Hotel Sofitel Legend Metropole Hanoi: French colonial luxury in Vietnam

Sofitel Metropole Hanoi

In all of my travels around Southeast Asia, I must say that the Hotel Sofitel Legend Metropole Hanoi is the BEST hotel in this region. The original Metropole, built in the early 1900s, has been recently restored to its old glory with just the right touches of modern design to make the hotel feel contemporary, but without disturbing the historical look and ambiance of the building. The Metropole Hanoi are 364 rooms and suites, three restaurants (French cuisine at Le Beaulieu, Vietnamese specialties at Spices Garden and Italian flavours at Angelina), three bars including the recently refurbished Bamboo Bar, seven function rooms including Le Balcon rooftop garden, a heated swimming pool, health club and the luxurious Le Spa du Metropole.

room in hotel sofitel legend metropole hanoi

Room in the Metropole Hanoi

Spa in the Hotel Sofitel Legend Metropole Hanoi

Spa in the Sofitel Metropole Hanoi

Pool at Sofitel Legend Metropole Hanoi

Poolside at the Sofitel Legend Metropole in Hanoi

I spent three days at the Metropole and loved every minute of my stay there. My suite was large, comfortable, quiet, and luxurious. There’s free Wi-Fi and a flat-screen TV with dozens of local and foreign channels. The bathroom had separate sections for the shower, toilet and bath (which happened to be an old-fashioned French bathtub), and bath products from Hermes.

The staff deliver a level of service that is difficult to find in Asia (perhaps with the exception of Thailand): efficient but still warm, friendly and pampering. Moreover, in keeping with the French character of the hotel, they greet you with “Bonjour Madame” or Bonjour Monsieur”. I congratulate the management of the Metropole for ensuring a standard of service that is so rare in this world. All of the staff – restaurant, concierge, spa, bar, gym – were wonderful. Not just that, everything in the hotel worked. I did not see a single blown-out lightbulb or a dirty, unswept corner. And believe me, there were a lot of recessed light bulbs in the hotel and lots of nooks and crannies.
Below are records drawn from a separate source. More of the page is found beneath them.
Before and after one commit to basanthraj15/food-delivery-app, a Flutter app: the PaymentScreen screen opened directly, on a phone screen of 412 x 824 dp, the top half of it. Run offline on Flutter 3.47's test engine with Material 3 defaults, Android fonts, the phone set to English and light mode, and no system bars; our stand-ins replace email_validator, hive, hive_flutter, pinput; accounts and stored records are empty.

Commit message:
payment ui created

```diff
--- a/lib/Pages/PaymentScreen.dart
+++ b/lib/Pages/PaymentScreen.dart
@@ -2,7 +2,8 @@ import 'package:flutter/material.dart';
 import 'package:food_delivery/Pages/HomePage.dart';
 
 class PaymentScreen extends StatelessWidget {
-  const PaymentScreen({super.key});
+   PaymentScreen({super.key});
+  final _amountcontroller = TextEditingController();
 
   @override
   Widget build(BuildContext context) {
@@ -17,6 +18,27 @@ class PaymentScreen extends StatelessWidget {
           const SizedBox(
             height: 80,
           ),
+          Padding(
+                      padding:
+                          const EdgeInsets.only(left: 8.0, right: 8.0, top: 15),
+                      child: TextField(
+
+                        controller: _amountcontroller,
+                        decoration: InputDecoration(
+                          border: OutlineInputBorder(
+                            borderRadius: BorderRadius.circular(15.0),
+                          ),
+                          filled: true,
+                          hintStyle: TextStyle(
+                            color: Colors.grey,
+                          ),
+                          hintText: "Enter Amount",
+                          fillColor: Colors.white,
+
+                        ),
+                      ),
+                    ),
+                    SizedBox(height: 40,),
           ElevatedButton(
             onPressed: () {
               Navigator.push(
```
I visited Le Spa du Metropole for a facial one day and a massage treatment the next. The Spa is the most beautiful I’ve very seen. It’s like being in a colonial house from the early 1900s: dark hardwood floors, woven tapestries, orchids, lightly scented rooms and ceiling fans. The treatments are reasonably priced. If you are going to be at the Metropole more than a day, get as many spa treatments as you can fit in.

I also had lunch at Le Beaulieu which has the best French bread (baguettes) I’ve eaten in southeast Asia. They serve French classics but not the old-fashioned heavy versions. The dishes are lighter (which takes into account our more health-conscious lifestyle)  but still extremely delicious. The wine selection is extensive and the prices for a glass of wine are much more reasonable than in other Asian cities. Le Beaulieu feels like Indochine in the 1920s or 1930s because the dining room has been restored to its old glory. All that’s missing is W. Somerset Maugham smoking a pipe in the corner, scribbling away in his notebook.
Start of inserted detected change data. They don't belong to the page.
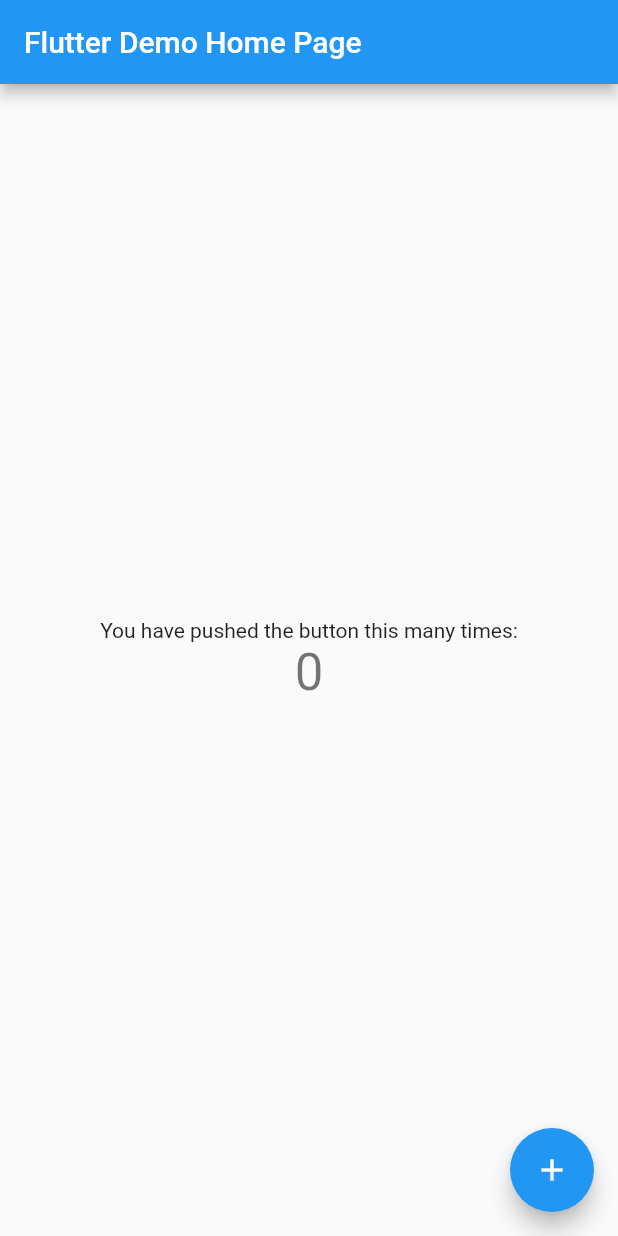
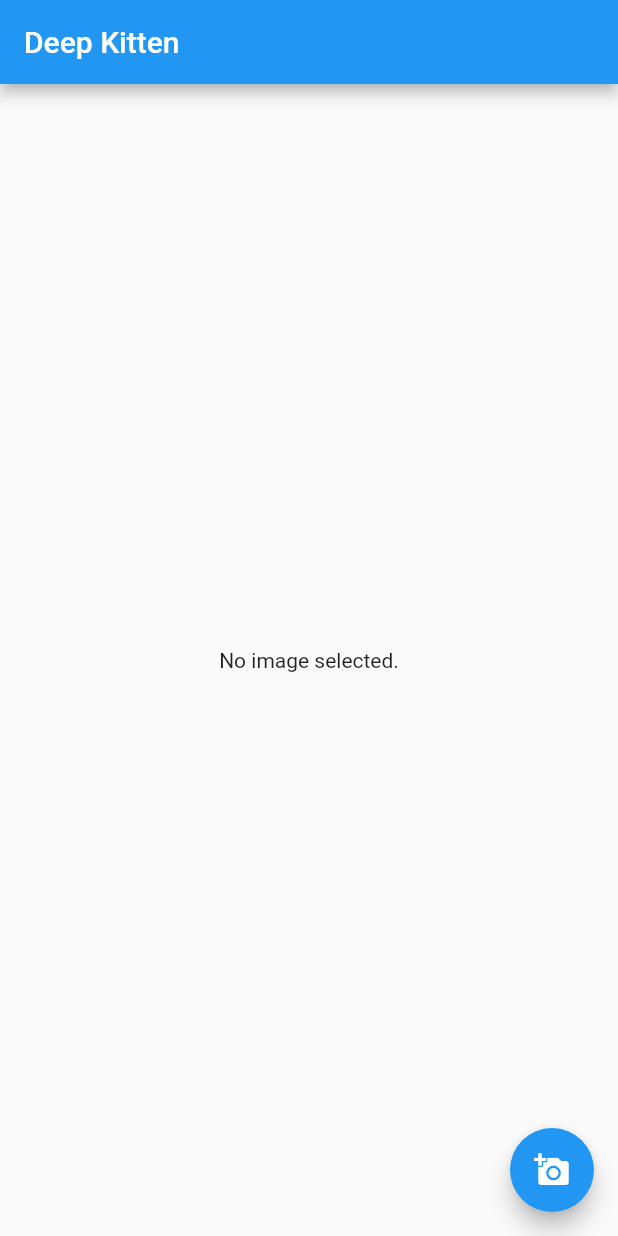
Before and after one commit to ScottBouloutian/deep-kitten, a Flutter app: the screen it shows after launch, on a phone screen of 412 x 824 dp. Run offline on Flutter 3.47's test engine with Material 2 defaults, Android fonts, the phone set to English and light mode, and no system bars; our stand-ins replace image_picker.

Commit message:
add image picker

```diff
--- /dev/null
+++ b/lib/app.dart
@@ -0,0 +1,15 @@
+import 'package:flutter/material.dart';
+import 'home_page.dart';
+
+class App extends StatelessWidget {
+  @override
+  Widget build(BuildContext context) {
+    return MaterialApp(
+      title: 'Deep Kitten',
+      theme: ThemeData(
+        primarySwatch: Colors.blue,
+      ),
+      home: HomePage(),
+    );
+  }
+}
--- /dev/null
+++ b/lib/home_page.dart
@@ -0,0 +1,39 @@
+import 'package:flutter/material.dart';
+import 'package:image_picker/image_picker.dart';
+import 'dart:io';
+
+class HomePage extends StatefulWidget {
+  @override
+  _HomePageState createState() => _HomePageState();
+}
+
+class _HomePageState extends State<HomePage> {
+  File _image;
+
+  Future getImage() async {
+    var image = await ImagePicker.pickImage(source: ImageSource.camera);
+
+    setState(() {
+      _image = image;
+    });
+  }
+
+  @override
+  Widget build(BuildContext context) {
+    return Scaffold(
+      appBar: AppBar(
+        title: Text('Deep Kitten'),
+      ),
+      body: Center(
+        child: _image == null
+            ? Text('No image selected.')
+            : Image.file(_image),
+      ),
+      floatingActionButton: FloatingActionButton(
+        onPressed: getImage,
+        tooltip: 'Pick Image',
+        child: Icon(Icons.add_a_photo),
+      ),
+    );
+  }
+}
--- a/lib/main.dart
+++ b/lib/main.dart
@@ -1,111 +1,4 @@
 import 'package:flutter/material.dart';
+import 'app.dart';
 
-void main() => runApp(MyApp());
-
-class MyApp extends StatelessWidget {
-  // This widget is the root of your application.
-  @override
-  Widget build(BuildContext context) {
-    return MaterialApp(
-      title: 'Flutter Demo',
-      theme: ThemeData(
-        // This is the theme of your application.
-        //
-        // Try running your application with "flutter run". You'll see the
-        // application has a blue toolbar. Then, without quitting the app, try
-        // changing the primarySwatch below to Colors.green and then invoke
-        // "hot reload" (press "r" in the console where you ran "flutter run",
-        // or simply save your changes to "hot reload" in a Flutter IDE).
-        // Notice that the counter didn't reset back to zero; the application
-        // is not restarted.
-        primarySwatch: Colors.blue,
-      ),
-      home: MyHomePage(title: 'Flutter Demo Home Page'),
-    );
-  }
-}
-
-class MyHomePage extends StatefulWidget {
-  MyHomePage({Key key, this.title}) : super(key: key);
-
-  // This widget is the home page of your application. It is stateful, meaning
-  // that it has a State object (defined below) that contains fields that affect
-  // how it looks.
-
-  // This class is the configuration for the state. It holds the values (in this
-  // case the title) provided by the parent (in this case the App widget) and
-  // used by the build method of the State. Fields in a Widget subclass are
-  // always marked "final".
-
-  final String title;
-
-  @override
-  _MyHomePageState createState() => _MyHomePageState();
-}
-
-class _MyHomePageState extends State<MyHomePage> {
-  int _counter = 0;
-
-  void _incrementCounter() {
-    setState(() {
-      // This call to setState tells the Flutter framework that something has
-      // changed in this State, which causes it to rerun the build method below
-      // so that the display can reflect the updated values. If we changed
-      // _counter without calling setState(), then the build method would not be
-      // called again, and so nothing would appear to happen.
-      _counter++;
-    });
-  }
-
-  @override
-  Widget build(BuildContext context) {
-    // This method is rerun every time setState is called, for instance as done
-    // by the _incrementCounter method above.
-    //
-    // The Flutter framework has been optimized to make rerunning build methods
-    // fast, so that you can just rebuild anything that needs updating rather
-    // than having to individually change instances of widgets.
-    return Scaffold(
-      appBar: AppBar(
-        // Here we take the value from the MyHomePage object that was created by
-        // the App.build method, and use it to set our appbar title.
-        title: Text(widget.title),
-      ),
-      body: Center(
-        // Center is a layout widget. It takes a single child and positions it
-        // in the middle of the parent.
-        child: Column(
-          // Column is also a layout widget. It takes a list of children and
-          // arranges them vertically. By default, it sizes itself to fit its
-          // children horizontally, and tries to be as tall as its parent.
-          //
-          // Invoke "debug painting" (press "p" in the console, choose the
-          // "Toggle Debug Paint" action from the Flutter Inspector in Android
-          // Studio, or the "Toggle Debug Paint" command in Visual Studio Code)
-          // to see the wireframe for each widget.
-          //
-          // Column has various properties to control how it sizes itself and
-          // how it positions its children. Here we use mainAxisAlignment to
-          // center the children vertically; the main axis here is the vertical
-          // axis because Columns are vertical (the cross axis would be
-          // horizontal).
-          mainAxisAlignment: MainAxisAlignment.center,
-          children: <Widget>[
-            Text(
-              'You have pushed the button this many times:',
-            ),
-            Text(
-              '$_counter',
-              style: Theme.of(context).textTheme.display1,
-            ),
-          ],
-        ),
-      ),
-      floatingActionButton: FloatingActionButton(
-        onPressed: _incrementCounter,
-        tooltip: 'Increment',
-        child: Icon(Icons.add),
-      ), // This trailing comma makes auto-formatting nicer for build methods.
-    );
-  }
-}
+void main() => runApp(App());
```
Also changed, not shown: pubspec.yaml (+1 -14 lines), pubspec.lock, 2 other files.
If you feel you’ve been eating too much French food, the gym will get you back in shape. It is a large, air-conditioned space, also quite tastefully decorated, with the latest workout machines. They supply you will towels and water, as you might expect in a hotel of this calibre.

Although I ate dinner twice outside the hotel, I did have a chance to dine at Spices Garden, the hotel’s Vietnamese restaurant, and it’s very good. The food is a more refined take on Vietnamese cuisine, but it does not compromise on spiciness and flavor. If you are too tired to venture out into Hanoi, Spices Garden is a perfectly fine alternative to restaurants outside the hotel.

All in all, I would say the best thing about Hanoi is the Metropole. The city itself is a mishmash of charming old colonial buildings, some of which have been restored, others left to rot, and new hideous high-rises that look cheaply built and won’t last more than 10 years. The traffic in Hanoi is chaotic and unbearable due to the large number of motorbikes zipping around without any regard to traffic lights or rules. The air pollution is terrible (although Saigon’s is worse).

There’s nothing like coming back to the Metropole after a day of sightseeing.

Hotel Sofitel Legend Metropole
15 Ngo Quyen Street Hoan Kiem District
10000 Hanoi
+84 4 38266919

About Esme Vos

Esme Vos is the founder of Mapplr, a travel site featuring boutique hotels, luxury resorts, travel guides and restaurant reviews. You can find her on and Twitter.